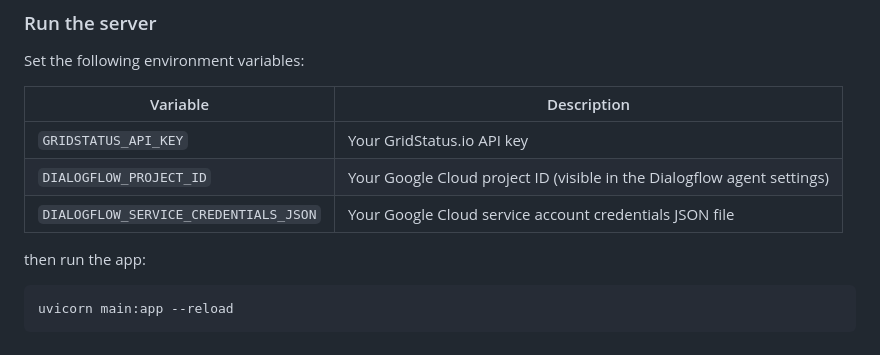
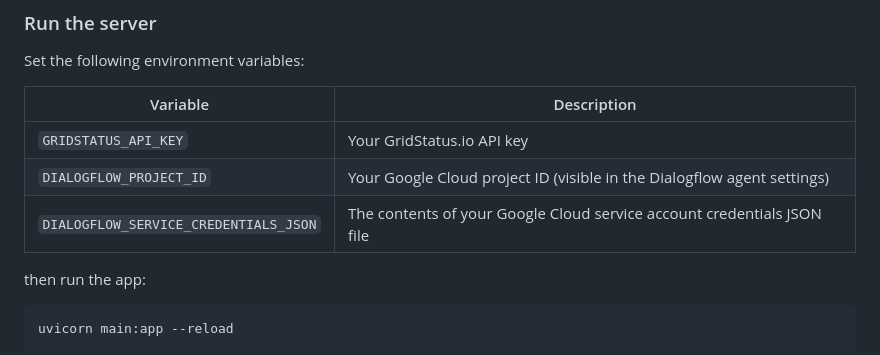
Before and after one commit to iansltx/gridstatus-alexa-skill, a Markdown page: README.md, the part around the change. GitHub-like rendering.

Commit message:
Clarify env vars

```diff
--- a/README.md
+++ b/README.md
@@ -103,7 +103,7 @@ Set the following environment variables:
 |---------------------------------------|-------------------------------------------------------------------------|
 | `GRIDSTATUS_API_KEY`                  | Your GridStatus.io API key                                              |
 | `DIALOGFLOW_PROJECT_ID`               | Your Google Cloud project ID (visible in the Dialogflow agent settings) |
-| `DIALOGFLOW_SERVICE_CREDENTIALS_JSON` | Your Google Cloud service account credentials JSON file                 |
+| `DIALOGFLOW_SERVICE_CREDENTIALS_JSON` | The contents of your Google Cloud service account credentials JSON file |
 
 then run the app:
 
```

══════════════════════════════

EXERCISE BRIEF:
Search the entries above for the string "file", and report each line where it occurs.

SOLUTION TO THIS TASK:
-| `DIALOGFLOW_SERVICE_CREDENTIALS_JSON` | Your Google Cloud service account credentials JSON file                 |
+| `DIALOGFLOW_SERVICE_CREDENTIALS_JSON` | The contents of your Google Cloud service account credentials JSON file |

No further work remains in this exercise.